One point that should stick out is the contradiction between that question and Barnaby’s account of the border action itself. After all, according to Barnaby this was indeed a Gandhian event. Remember those ‘unarmed people walk[ing] towards soldiers’? Or alternatively (we’re not sure which) who merely ‘stood near a border’? If either of these versions is true, the leaders of Hamas must indeed be Gandhis – albeit ones who stayed safely in the rear while the more photogenic victims bore the brunt. Yet in posing the question Barnaby is tacitly admitting that this is not so. That in fact the ‘Palestinian cause’ has always been characterised by a significant degree of violence, including against civilians, including against children. And if that is the case, why should this action have been any different? And how could the Israelis, or any government, allow the breach of its borders and the slaughter that would inevitably have followed?
In fact, there is a simple reason why there is no Palestinian Gandhi – because you can only use Gandhian tactics in pursuit of Gandhian ends. (Sadly, of course, not always then). But the ends of the Palestinian leadership, Hamas but also the PLO, are anything but Gandhian. They are not about fighting imperialism or colonialism. They instead involve the violent displacement (or worse) of another people from the only home they have – that of the Jews from Israel. This is the nub of the problem, and one which not all of Barnaby’s rhetoric can disguise.
He does of course attempt to disguise it. Hence his bizarre claim that ‘ostensibly radical Palestinians… want the dissolution of a regime predicated on ethnic difference and its replacement by a state that guarantees equal rights before the law irrespective of ethnic origin.’ Really? Has Barnaby actually read the Hamas charter? Or the Palestinian Authority law making it a capital offence to sell land to Jews? Or the school texts which encourage the slaughter of the Jews? Or heard about the flight of Christians from Palestinian-controlled areas? Which is the regime actually ‘predicated on ethnic difference’?

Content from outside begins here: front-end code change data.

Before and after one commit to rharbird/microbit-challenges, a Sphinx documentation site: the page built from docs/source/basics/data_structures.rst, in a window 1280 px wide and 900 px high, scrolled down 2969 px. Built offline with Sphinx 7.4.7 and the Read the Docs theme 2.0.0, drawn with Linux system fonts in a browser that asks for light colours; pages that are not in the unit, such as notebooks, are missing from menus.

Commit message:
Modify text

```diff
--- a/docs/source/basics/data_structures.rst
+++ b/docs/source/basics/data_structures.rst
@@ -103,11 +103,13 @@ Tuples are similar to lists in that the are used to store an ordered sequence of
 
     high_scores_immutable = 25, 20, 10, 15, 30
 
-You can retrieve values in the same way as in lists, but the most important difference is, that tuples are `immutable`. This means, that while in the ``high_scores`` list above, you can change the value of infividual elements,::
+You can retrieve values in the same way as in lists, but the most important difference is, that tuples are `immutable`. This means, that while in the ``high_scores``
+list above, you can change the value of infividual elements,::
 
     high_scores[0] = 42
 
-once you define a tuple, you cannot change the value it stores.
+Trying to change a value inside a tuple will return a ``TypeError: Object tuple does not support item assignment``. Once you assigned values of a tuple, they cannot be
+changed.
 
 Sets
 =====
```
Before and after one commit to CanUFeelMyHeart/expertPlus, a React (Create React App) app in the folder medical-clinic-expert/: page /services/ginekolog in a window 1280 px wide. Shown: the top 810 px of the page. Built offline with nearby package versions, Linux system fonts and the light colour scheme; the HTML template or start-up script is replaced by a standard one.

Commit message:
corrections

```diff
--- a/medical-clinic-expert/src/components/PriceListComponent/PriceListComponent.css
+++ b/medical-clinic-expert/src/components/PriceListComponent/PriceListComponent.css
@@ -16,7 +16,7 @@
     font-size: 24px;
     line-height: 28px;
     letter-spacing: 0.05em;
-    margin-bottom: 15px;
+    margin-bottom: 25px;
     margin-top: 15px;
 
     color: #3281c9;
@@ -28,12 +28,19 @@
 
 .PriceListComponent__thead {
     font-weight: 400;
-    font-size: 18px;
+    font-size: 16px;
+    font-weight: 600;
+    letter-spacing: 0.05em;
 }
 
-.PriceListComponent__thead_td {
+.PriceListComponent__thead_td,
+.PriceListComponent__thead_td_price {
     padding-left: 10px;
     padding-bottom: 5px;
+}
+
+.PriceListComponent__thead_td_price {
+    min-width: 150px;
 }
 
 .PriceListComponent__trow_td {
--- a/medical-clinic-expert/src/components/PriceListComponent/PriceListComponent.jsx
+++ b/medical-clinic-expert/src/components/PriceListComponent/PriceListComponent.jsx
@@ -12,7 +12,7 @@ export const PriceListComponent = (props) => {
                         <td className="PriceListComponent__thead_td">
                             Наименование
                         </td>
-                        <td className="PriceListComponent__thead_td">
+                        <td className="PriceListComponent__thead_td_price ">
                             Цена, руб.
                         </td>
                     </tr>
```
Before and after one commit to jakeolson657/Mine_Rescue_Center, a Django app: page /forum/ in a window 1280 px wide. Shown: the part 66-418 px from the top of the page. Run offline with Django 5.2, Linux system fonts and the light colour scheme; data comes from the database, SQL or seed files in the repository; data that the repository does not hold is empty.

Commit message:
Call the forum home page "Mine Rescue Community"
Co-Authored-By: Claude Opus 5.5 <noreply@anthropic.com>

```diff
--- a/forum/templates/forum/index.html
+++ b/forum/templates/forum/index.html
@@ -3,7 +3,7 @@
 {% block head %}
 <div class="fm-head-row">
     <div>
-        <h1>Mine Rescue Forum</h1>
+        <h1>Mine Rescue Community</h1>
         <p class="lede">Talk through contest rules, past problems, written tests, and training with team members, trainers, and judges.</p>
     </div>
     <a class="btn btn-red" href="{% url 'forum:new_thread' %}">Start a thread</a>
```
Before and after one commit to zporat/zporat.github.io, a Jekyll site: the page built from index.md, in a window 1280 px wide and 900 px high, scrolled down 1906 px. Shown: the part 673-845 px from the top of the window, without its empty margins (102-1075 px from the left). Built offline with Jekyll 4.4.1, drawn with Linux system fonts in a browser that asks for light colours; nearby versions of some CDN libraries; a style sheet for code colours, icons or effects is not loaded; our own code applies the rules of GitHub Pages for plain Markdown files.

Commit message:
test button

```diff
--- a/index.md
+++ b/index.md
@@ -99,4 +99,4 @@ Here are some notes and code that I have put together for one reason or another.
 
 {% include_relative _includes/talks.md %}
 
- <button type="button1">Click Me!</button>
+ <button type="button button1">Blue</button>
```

Nor, of course, does he appear to have read the stories of actual Israelis – not least those (approaching a million) who were ethnically cleansed from Arab and Muslim countries and who have made their new homes in Israel. Because that would challenge the morality tale of absolute evil on one side and saintly victimhood on the other which Barnaby paints.
Because make no mistake, this is a dehumanising narrative. Old-fashioned Marxism, to which he briefly alludes, painted the proletariat as the repository of all that was good, noble, and progressive. By contrast, classes deemed reactionary were consigned to the rubbish bin of history. In today’s anti-imperialist leftism, it is peoples, races and genders which are branded as on the ‘right’ or ‘wrong’ side of history, and the latter cheerfully consigned to the flames. In this tale, the Jews – sorry `Zionists` – are on the wrong side and therefore do not have the right to be considered a people.
So the actual living, breathing country known as Israel is reduced to a historical type. It is a Sparta, no less – a term redolent of regimented militarism and the absence of individual thought and creativity. To those of us who know the real Israel – in all its chaotic, creative, argumentative, maddening and inspiring complexity – this is of course a travesty and a lie. But it is a necessary lie. Because how else except by painting Israel and its people as this faceless mass of cold-hearted killers can you justify supporting, and rhetorically whitewashing, the clerical fascists and would-be genocidaires of Hamas, Islamic Jihad and the al Aqsa Martyrs’ Brigade?
There are many questions raised by this article, but they are not the ones which Barnaby himself poses. Such as what strange quirk of our culture leads a privileged young Jewish man to turn himself into an apologist for fundamentalist Jew-haters? And what is it about the appeal of totalitarian ideologies that exerts such fascination on those born with all the blessings of a free society but none of the sense of how fragile such a society may turn out to be?